Interaction techniques for handheld mobile Augmented Reality (AR) often focus on device-centric methods based around touch input. However, users may not be able to easily interact with virtual objects in mobile AR scenes if they are holding the handheld device with one hand and touching the screen with the other, while at the same time trying to maintain(More)
In this paper we describe a wearable system that allows people to place and interact with 3D virtual tags placed around them. This uses two wearable technologies: a head-worn wearable computer (Google Glass) and a chest-worn depth sensor (Tango). The Google Glass is used to generate and display virtual information to the user, while the Tango is used to(More)

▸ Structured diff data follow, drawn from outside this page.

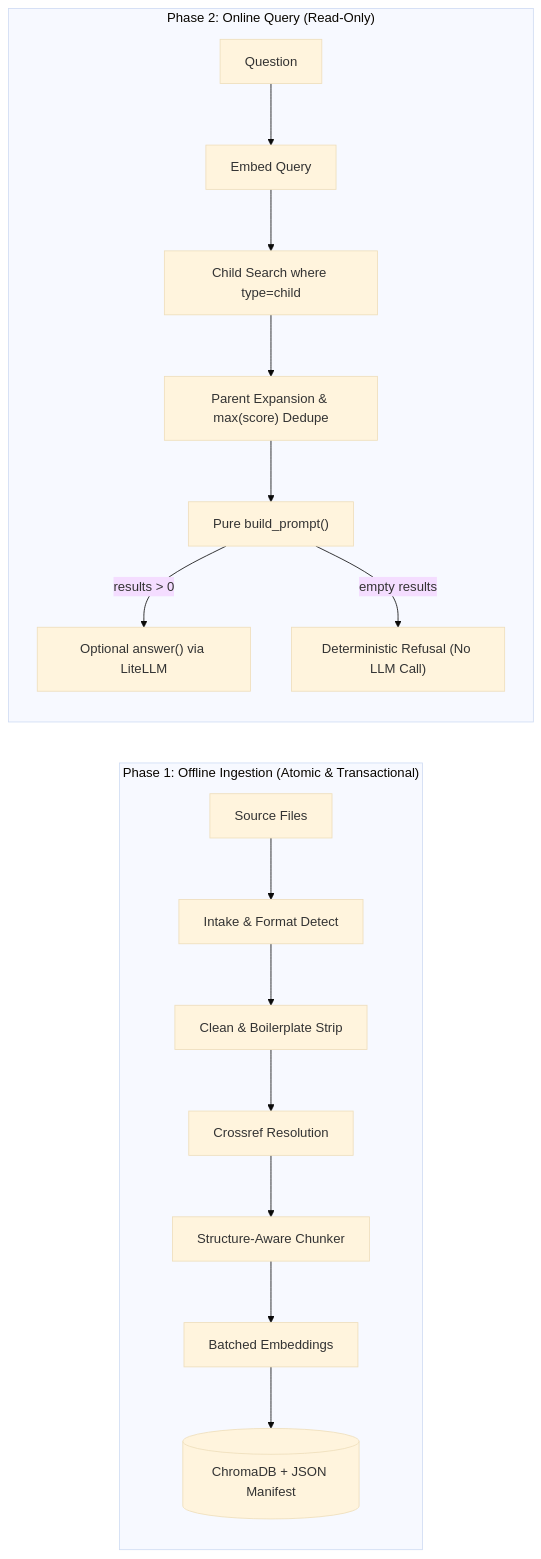
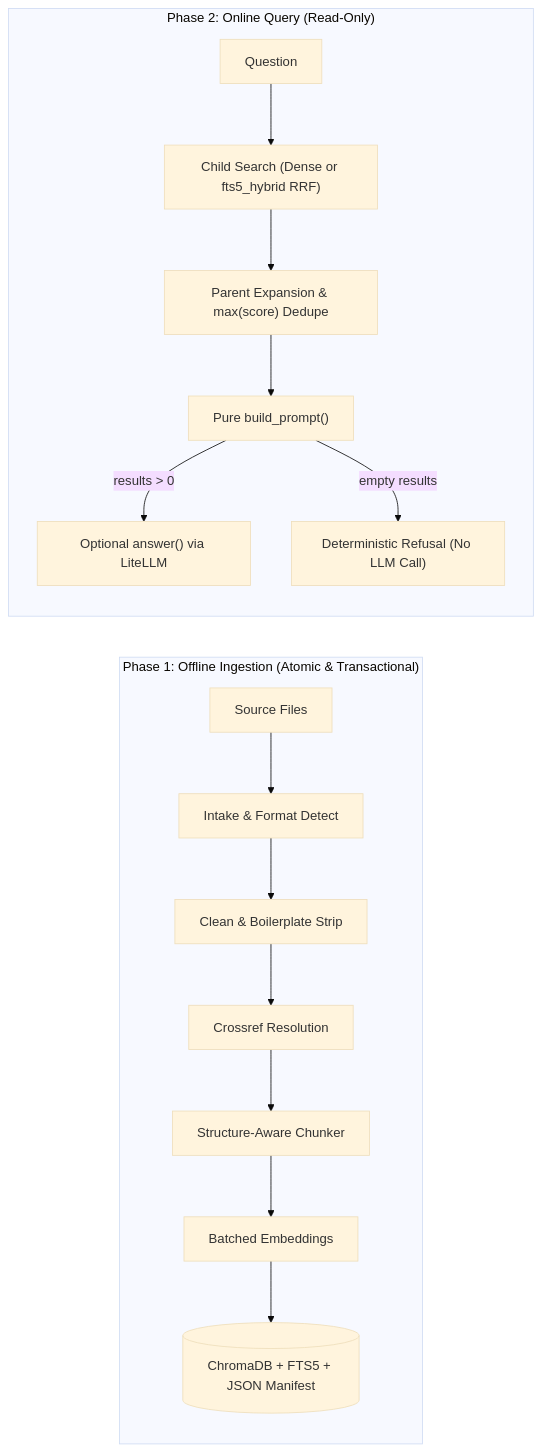
One commit to ivnmoreno/docpipe-maestro changed the diagram in README.md. Above: the diagram before and after it, drawn with Mermaid (base theme). The commit also changed other lines of this file and 18 other files, not shown here.

First line of the commit message:
feat(searcher): implement hybrid FTS5 BM25 + dense RRF retrieval

````diff
--- a/README.md
+++ b/README.md
@@ -88,20 +88,19 @@
 ```mermaid
 flowchart LR
     subgraph P1["Phase 1: Offline Ingestion (Atomic & Transactional)"]
         A[Source Files] --> B[Intake & Format Detect]
         B --> C[Clean & Boilerplate Strip]
         C --> D[Crossref Resolution]
         D --> E[Structure-Aware Chunker]
         E --> F[Batched Embeddings]
-        F --> G[(ChromaDB + JSON Manifest)]
+        F --> G[(ChromaDB + FTS5 + JSON Manifest)]
     end
 
     subgraph P2["Phase 2: Online Query (Read-Only)"]
-        Q[Question] --> QE[Embed Query]
-        QE --> S["Child Search where type=child"]
+        Q[Question] --> S["Child Search (Dense or fts5_hybrid RRF)"]
         S --> PE["Parent Expansion & max(score) Dedupe"]
         PE --> BP["Pure build_prompt()"]
         BP -->|results > 0| LLM["Optional answer() via LiteLLM"]
         BP -->|empty results| REF["Deterministic Refusal (No LLM Call)"]
     end
 ```
````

Tangible Augmented Reality (AR) interfaces use physical objects as a medium for interacting with virtual objects. In many cases, they track physical objects using computer vision techniques to attach corresponding virtual objects on them. However, when a user tries to have a closer look at the virtual content, the tracking can fail as the viewpoint gets too(More)
In this paper, we present a novel gesture-based interaction method for handheld Augmented Reality (AR) implemented on a tablet with an RGB-Depth camera attached. Compared with conventional device-centric interaction methods like keypad, stylus, or touchscreen input, natural gesture-based interfaces offer a more intuitive experience for AR applications.(More)
While wearable devices have been developed that incorporate computing, sensing and display technology into a head-worn package, they often have limited input methods that might not be appropriate for natural 3D interaction which is necessary for Augmented Reality (AR) applications. In this paper we report on a prototype interface that supports natural 3D(More)
In this paper we present an augmented exhibition podium that supports natural free-hand 3D interaction for visitors using their own mobile devices. Visitors can hold a smartphone, tablet or wear a Smart Glass, and then point the mobile camera at the podium deck to see Augmented Reality (AR) content overlaid on an exhibit on the mobile display. They can also(More)